President Hadi and his government, considered ineffectual by many in Yemen, negotiated from a position of weakness and could not hold Yemen together at a critical moment. Some of the al Houthi demands for a new government and reinstatement of fuel subsidies resonated among Yemenis who were still looking for improvements to their day-to-day lives in post-Saleh Yemen. Many of those in government opposed to the al Houthis, especially al Islah and the al Ahmars, continue to represent the established political elite and could not counter the al Houthi message. The other option would have been a civil war with the al Houthis, a battle Yemen’s overstretched military would not have been able to win. Each of the six rounds of fighting with the al Houthis in the Sa’ada Wars ended in negotiated ceasefires.

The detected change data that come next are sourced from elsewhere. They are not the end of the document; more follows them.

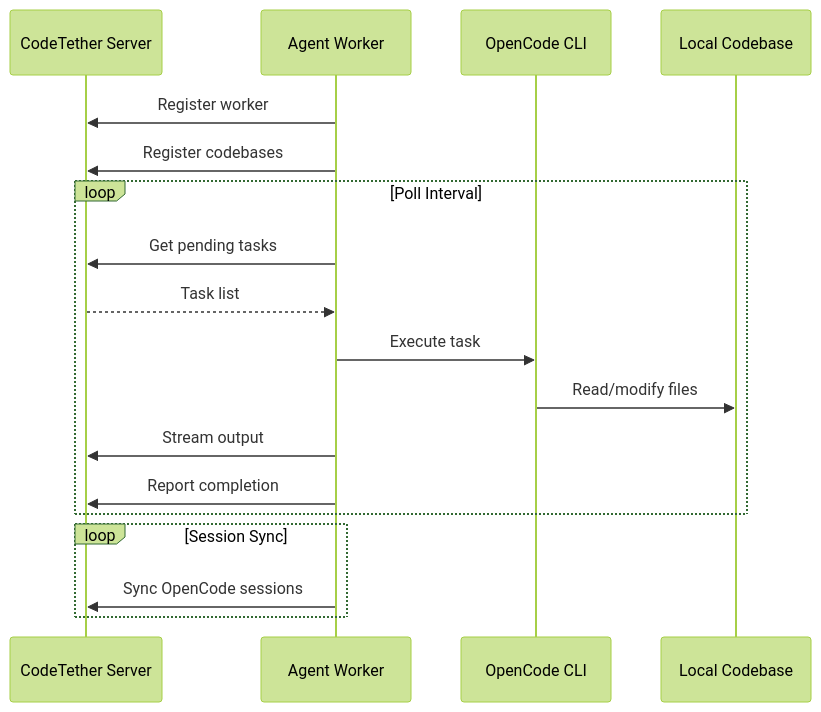
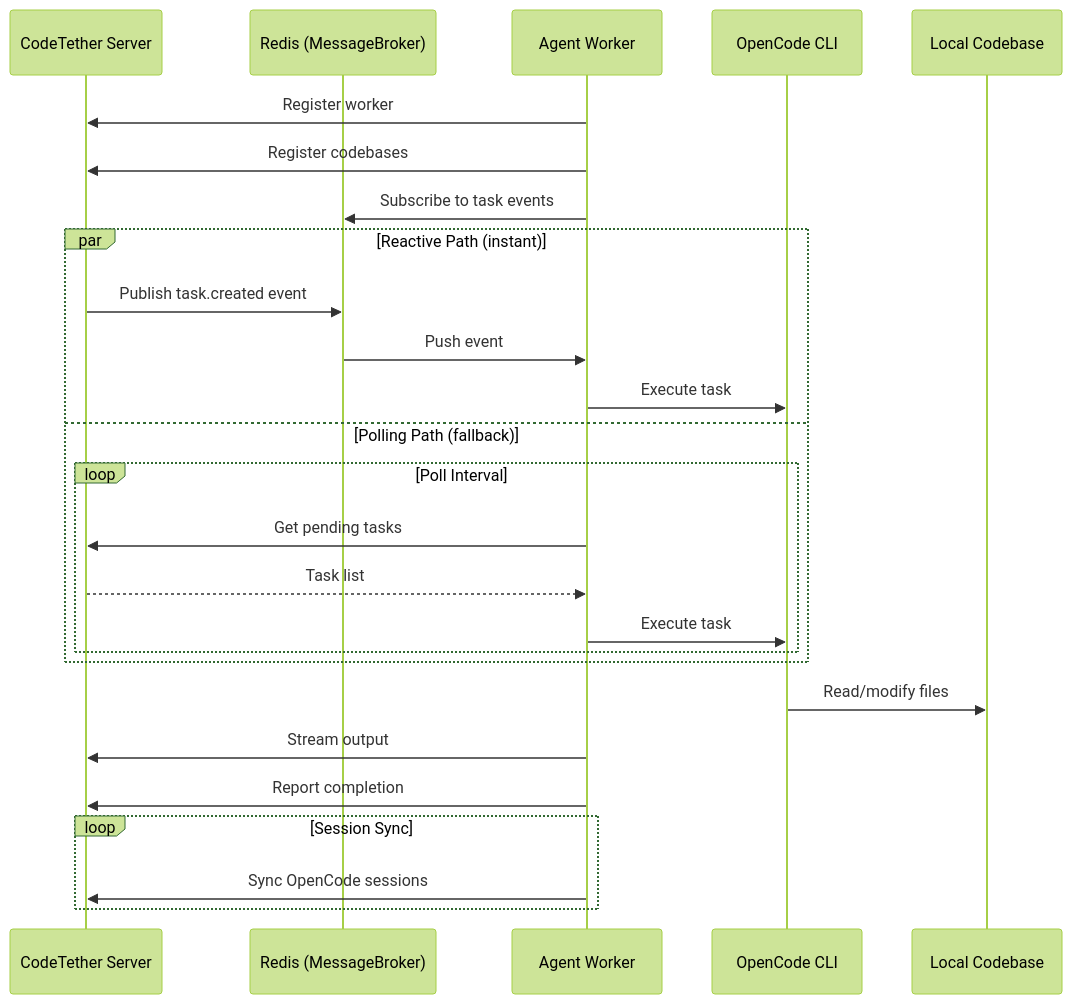
Before and after one commit to rileyseaburg/codetether: the first of 2 diagrams in codetether-docs/features/agent-worker.md, drawn with Mermaid (forest theme). The commit also changed other lines of this file and 25 other files, not shown here.

````diff
--- a/codetether-docs/features/agent-worker.md
+++ b/codetether-docs/features/agent-worker.md
@@ -24,23 +28,32 @@
 ```mermaid
 sequenceDiagram
     participant Server as CodeTether Server
+    participant Redis as Redis (MessageBroker)
     participant Worker as Agent Worker
     participant OpenCode as OpenCode CLI
     participant Codebase as Local Codebase
 
     Worker->>Server: Register worker
     Worker->>Server: Register codebases
+    Worker->>Redis: Subscribe to task events
 
-    loop Poll Interval
-        Worker->>Server: Get pending tasks
-        Server-->>Worker: Task list
+    par Reactive Path (instant)
+        Server->>Redis: Publish task.created event
+        Redis->>Worker: Push event
         Worker->>OpenCode: Execute task
-        OpenCode->>Codebase: Read/modify files
-        Worker->>Server: Stream output
-        Worker->>Server: Report completion
+    and Polling Path (fallback)
+        loop Poll Interval
+            Worker->>Server: Get pending tasks
+            Server-->>Worker: Task list
+            Worker->>OpenCode: Execute task
+        end
     end
+
+    OpenCode->>Codebase: Read/modify files
+    Worker->>Server: Stream output
+    Worker->>Server: Report completion
 
     loop Session Sync
         Worker->>Server: Sync OpenCode sessions
     end
 ```
````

On the Road to Repartition
The al Houthis, whether or not they intended to, may have set in motion a series of events that could lead to a divided Yemen. It is likely the al Houthis will demand a reworking of the six-region federation plan that they vehemently opposed back in January 2014. This likely would prompt the Southern Movement to push for an independent south and the al Houthis a federally autonomous region in the north. Yemen was formerly divided into two before the resolution of its 1994 civil war united the country into its modern state. The Southern Movement is an umbrella organization composed of various factions that oppose historical northern domination over state affairs. It is unclear whether the Southern Movement will push for independence, but some of its leaders have already stated their desire to secede. A more concerted effort on the part of the South to gain independence as well as attempts to push the Yemeni military out of southern territory would indicate Yemen is on the path to repartition.
Iran, a country that seeks to be the region’s most formidable power, is delighted at Yemen’s new rulers and could use the opportunity to expand its influence further in Yemen. Yemen has previously had Zaydi rulers, but the al Houthis are the first to call for the return of a religious-based government. Iran has supported both the al Houthi and Southern movements in the past. It is unclear if Iran had a direct role in facilitating these latest events, but Tehran will have a better chance of building up the al Houthis and Southern Movement as regional proxies while Yemen’s government is preoccupied with trying to keep itself together. A repartitioned Yemen would give Iran freer rein to carry out operations in Yemen against its regional rival, Saudi Arabia.
The break-up of Yemen would devastate U.S. counterterrorism strategy. The U.S. relies on Yemen’s military to combat al Qaeda in the Arabian Peninsula (AQAP), an organization that has tried and will continue to try to attack the U.S. homeland. Most of the forces the U.S. trains and works with operate in the southern and eastern provinces of Yemen. These units will most likely be removed from fighting AQAP to keeping the Yemeni state together if Yemen moves toward repartition or even federation. Such a scenario would cripple the current U.S. strategy against AQAP, empowering a group that is one of the greatest threats to the American homeland.